▶ [Try it]
Look through the records, and wherever the string "xlsx" turns up, copy out that line.

Stored items:
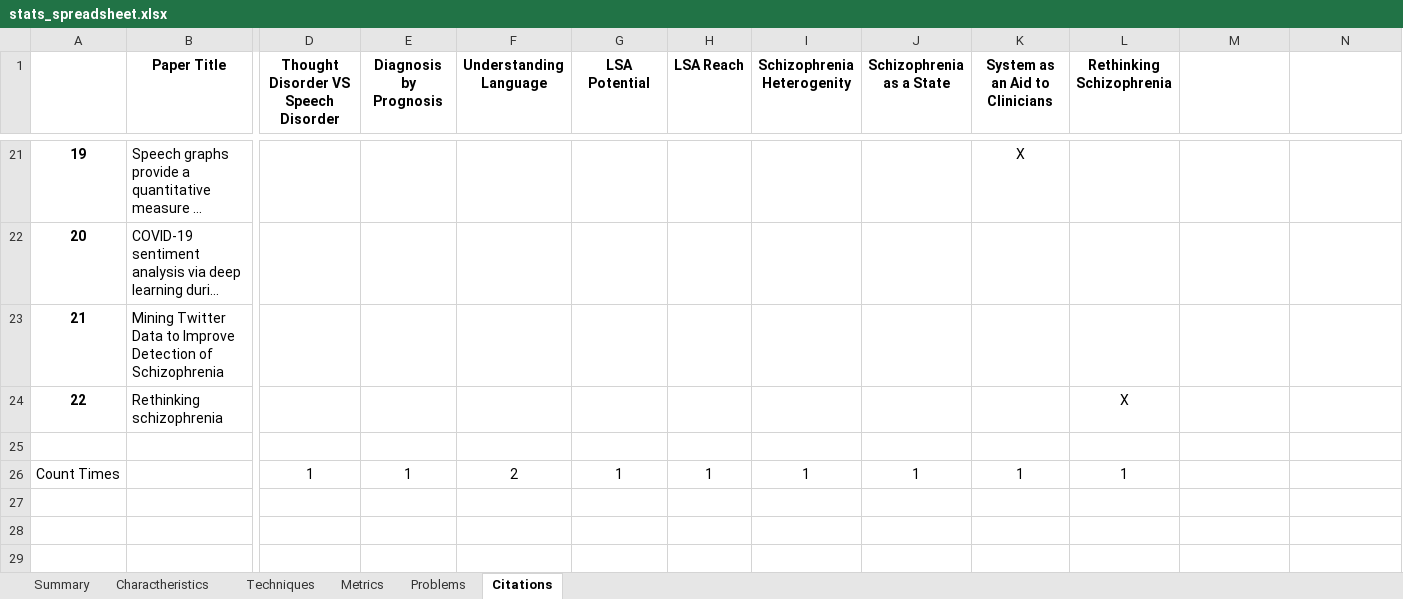
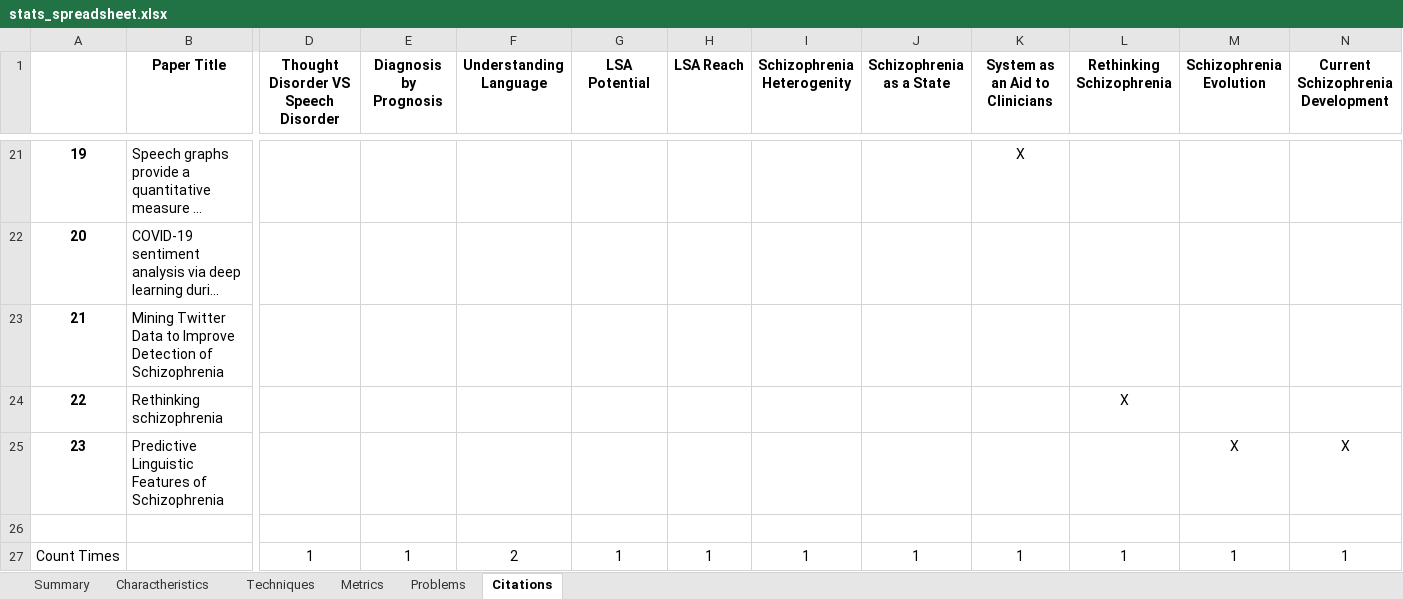
Before and after one commit to Sousa99/DMEIC-2122, an Excel workbook: papers/stats/stats_spreadsheet.xlsx, sheet Citations, drawn as a sheet; only a part is shown, gaps mark what is left out; long unchanged cells end in …; values as stored, in another font and other column widths than the file's, no borders; addresses are those after the commit; rows hold the shown columns only; the diff names each change by its address in the sheet, - before the commit and + after, or states it on an @@ line.

```diff
--- a/papers/stats/stats_spreadsheet.xlsx (sheet Citations)
+++ b/papers/stats/stats_spreadsheet.xlsx (sheet Citations)
-M1: (empty)
+M1: Schizophrenia Evolution
-N1: (empty)
+N1: Current Schizophrenia Development
+row 25: 23 | Predictive Linguistic Features of Schizophrenia |  |  |  |  |  |  |  |  |  | X | X
-M27 (Schizophrenia Evolution): (empty)
+M27 (Schizophrenia Evolution): 1
-N27: (empty)
+N27: 1
```
Also changed, not shown: sheet Techniques, sheet Charactheristics, sheet Problems, sheet Summary, sheet Metrics, 2 other files.
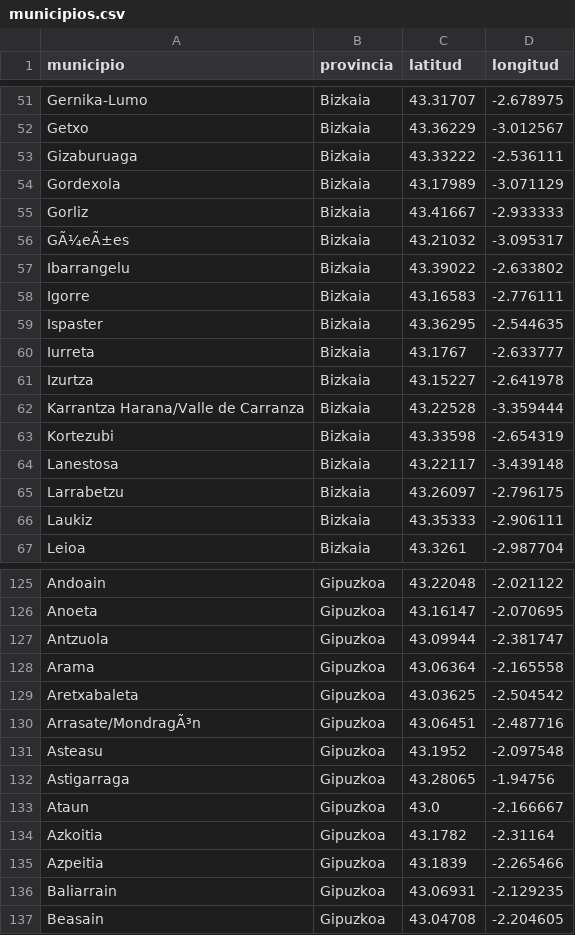
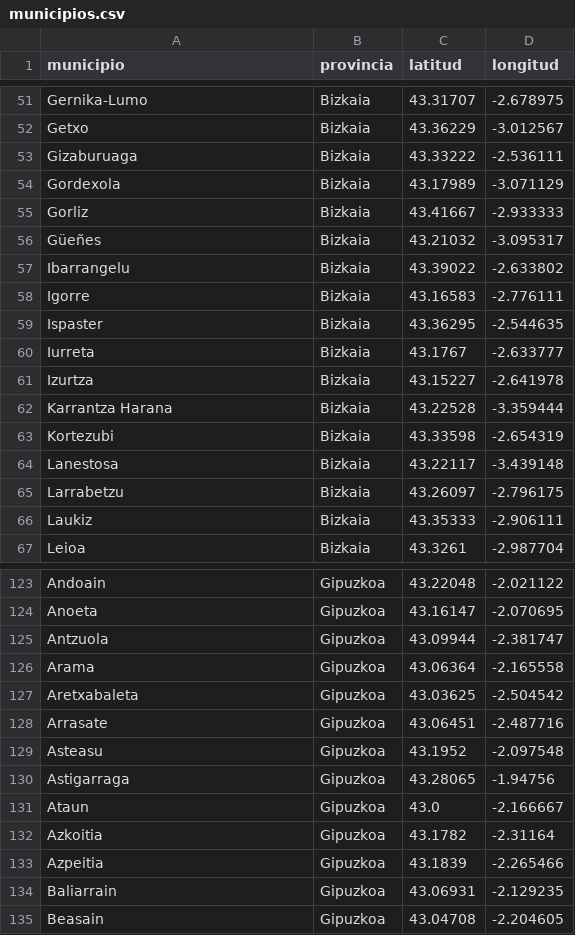
Before and after one commit to eneritz19/web, a CSV file: data/municipios.csv, drawn as a sheet; only a part is shown, gaps mark what is left out; the diff covers the shown part only.

Commit message:
municipios

```diff
--- a/data/municipios.csv
+++ b/data/municipios.csv
@@ -55,3 +55,3 @@ Gordexola,Bizkaia,43.17989,-3.071129
 Gorliz,Bizkaia,43.41667,-2.933333
-GÃ¼eÃ±es,Bizkaia,43.21032,-3.095317
+Güeñes,Bizkaia,43.21032,-3.095317
 Ibarrangelu,Bizkaia,43.39022,-2.633802
@@ -61,3 +61,3 @@ Iurreta,Bizkaia,43.1767,-2.633777
 Izurtza,Bizkaia,43.15227,-2.641978
-Karrantza Harana/Valle de Carranza,Bizkaia,43.22528,-3.359444
+Karrantza Harana,Bizkaia,43.22528,-3.359444
 Kortezubi,Bizkaia,43.33598,-2.654319
@@ -129,3 +127,3 @@ Arama,Gipuzkoa,43.06364,-2.165558
 Aretxabaleta,Gipuzkoa,43.03625,-2.504542
-Arrasate/MondragÃ³n,Gipuzkoa,43.06451,-2.487716
+Arrasate,Gipuzkoa,43.06451,-2.487716
 Asteasu,Gipuzkoa,43.1952,-2.097548
```
Also changed, not shown: 51 added rows, 2 removed rows and 7 edited cells elsewhere in this file.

▶ [Expected answer]
Before and after one commit to Sousa99/DMEIC-2122, an Excel workbook: papers/stats/stats_spreadsheet.xlsx, sheet Citations, drawn as a sheet; only a part is shown, gaps mark what is left out; long unchanged cells end in …; values as stored, in another font and other column widths than the file's, no borders; addresses are those after the commit; rows hold the shown columns only; the diff names each change by its address in the sheet, - before the commit and + after, or states it on an @@ line.
--- a/papers/stats/stats_spreadsheet.xlsx (sheet Citations)
+++ b/papers/stats/stats_spreadsheet.xlsx (sheet Citations)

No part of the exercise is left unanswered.